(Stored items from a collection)
::::

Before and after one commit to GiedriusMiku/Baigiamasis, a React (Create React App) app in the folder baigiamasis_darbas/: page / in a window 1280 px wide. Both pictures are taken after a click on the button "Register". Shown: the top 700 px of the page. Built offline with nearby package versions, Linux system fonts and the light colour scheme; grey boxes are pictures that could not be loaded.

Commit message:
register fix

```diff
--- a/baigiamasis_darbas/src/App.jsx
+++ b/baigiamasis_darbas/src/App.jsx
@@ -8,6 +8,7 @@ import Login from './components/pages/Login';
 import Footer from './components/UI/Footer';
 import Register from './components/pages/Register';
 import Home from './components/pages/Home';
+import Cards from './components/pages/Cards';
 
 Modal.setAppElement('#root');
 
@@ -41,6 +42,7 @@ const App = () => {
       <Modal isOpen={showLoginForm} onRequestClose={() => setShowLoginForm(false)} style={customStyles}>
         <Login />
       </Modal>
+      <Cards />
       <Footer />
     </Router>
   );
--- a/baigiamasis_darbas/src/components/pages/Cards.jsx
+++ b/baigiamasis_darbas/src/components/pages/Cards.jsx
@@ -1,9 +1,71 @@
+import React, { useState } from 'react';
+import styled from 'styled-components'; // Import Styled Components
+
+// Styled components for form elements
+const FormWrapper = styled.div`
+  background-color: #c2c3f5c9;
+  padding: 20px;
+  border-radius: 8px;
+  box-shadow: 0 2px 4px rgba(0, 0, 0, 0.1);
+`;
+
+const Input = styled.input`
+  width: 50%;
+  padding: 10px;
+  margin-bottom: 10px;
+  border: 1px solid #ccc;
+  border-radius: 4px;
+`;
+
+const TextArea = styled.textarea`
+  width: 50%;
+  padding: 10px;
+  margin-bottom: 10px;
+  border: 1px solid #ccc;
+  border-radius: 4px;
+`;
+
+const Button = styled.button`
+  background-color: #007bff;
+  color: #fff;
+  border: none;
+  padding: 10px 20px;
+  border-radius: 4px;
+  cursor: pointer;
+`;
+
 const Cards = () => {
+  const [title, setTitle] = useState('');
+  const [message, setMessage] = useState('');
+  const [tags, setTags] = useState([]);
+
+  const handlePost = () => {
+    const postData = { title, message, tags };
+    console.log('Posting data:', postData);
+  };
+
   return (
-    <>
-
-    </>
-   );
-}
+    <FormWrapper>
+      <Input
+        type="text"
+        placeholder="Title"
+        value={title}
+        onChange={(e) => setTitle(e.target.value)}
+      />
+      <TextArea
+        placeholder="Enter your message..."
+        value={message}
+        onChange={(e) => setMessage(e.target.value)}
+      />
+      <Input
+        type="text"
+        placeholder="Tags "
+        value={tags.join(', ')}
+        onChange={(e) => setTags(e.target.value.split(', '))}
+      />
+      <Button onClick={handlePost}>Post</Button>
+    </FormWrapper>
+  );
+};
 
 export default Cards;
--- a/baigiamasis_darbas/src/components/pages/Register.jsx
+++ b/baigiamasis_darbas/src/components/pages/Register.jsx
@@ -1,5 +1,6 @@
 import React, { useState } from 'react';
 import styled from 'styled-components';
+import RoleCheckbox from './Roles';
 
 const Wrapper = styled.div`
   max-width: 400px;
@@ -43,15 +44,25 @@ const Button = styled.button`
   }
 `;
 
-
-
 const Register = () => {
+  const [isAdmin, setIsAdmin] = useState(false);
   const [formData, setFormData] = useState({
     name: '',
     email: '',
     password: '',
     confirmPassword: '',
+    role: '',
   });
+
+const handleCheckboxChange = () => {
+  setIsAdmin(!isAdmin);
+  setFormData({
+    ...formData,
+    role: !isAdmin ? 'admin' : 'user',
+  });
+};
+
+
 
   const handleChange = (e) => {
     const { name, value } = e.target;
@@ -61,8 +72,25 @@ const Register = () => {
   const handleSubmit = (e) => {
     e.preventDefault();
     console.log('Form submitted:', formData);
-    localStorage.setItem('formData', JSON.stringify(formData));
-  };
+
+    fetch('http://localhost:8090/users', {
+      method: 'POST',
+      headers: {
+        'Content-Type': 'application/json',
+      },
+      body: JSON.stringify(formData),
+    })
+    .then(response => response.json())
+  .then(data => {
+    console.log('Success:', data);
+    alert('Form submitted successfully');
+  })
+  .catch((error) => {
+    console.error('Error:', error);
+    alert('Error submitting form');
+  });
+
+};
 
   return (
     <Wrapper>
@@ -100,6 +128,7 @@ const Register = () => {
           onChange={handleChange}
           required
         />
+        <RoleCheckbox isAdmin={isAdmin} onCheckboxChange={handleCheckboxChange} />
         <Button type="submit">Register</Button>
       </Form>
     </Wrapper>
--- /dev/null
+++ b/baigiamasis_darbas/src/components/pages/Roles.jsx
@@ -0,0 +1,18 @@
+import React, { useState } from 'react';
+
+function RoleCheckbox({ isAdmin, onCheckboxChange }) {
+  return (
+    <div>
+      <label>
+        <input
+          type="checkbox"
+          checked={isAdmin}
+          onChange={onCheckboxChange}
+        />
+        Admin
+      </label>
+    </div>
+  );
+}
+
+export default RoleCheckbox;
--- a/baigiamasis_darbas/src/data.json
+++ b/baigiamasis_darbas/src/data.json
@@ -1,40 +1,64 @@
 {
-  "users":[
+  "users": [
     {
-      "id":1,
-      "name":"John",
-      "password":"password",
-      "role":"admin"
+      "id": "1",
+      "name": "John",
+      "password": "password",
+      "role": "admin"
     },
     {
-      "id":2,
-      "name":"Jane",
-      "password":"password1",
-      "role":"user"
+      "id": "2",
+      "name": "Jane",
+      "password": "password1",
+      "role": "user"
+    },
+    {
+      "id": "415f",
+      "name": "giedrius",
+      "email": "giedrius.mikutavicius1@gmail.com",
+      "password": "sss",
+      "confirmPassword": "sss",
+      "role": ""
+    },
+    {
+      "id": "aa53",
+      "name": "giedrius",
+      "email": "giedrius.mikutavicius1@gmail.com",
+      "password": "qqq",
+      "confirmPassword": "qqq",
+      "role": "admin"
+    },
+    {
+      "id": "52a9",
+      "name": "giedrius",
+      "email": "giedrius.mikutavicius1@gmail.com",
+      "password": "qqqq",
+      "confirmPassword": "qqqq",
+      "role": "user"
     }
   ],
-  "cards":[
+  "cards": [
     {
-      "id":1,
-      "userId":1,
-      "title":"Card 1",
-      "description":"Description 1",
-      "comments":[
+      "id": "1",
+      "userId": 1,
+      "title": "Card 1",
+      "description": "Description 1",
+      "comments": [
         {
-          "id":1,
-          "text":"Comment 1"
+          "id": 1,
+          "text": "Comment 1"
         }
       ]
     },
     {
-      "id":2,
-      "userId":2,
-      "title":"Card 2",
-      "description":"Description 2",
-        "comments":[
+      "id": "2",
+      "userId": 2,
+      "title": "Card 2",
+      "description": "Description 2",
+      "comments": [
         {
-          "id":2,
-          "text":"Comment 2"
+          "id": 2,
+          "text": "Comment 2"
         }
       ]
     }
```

::::

## WHAT IS EXPECTED
Take every line above carrying "onChange" and return it.

## ANSWER BOX
+        onChange={(e) => setTitle(e.target.value)}
+        onChange={(e) => setMessage(e.target.value)}
+        onChange={(e) => setTags(e.target.value.split(', '))}
           onChange={handleChange}
+          onChange={onCheckboxChange}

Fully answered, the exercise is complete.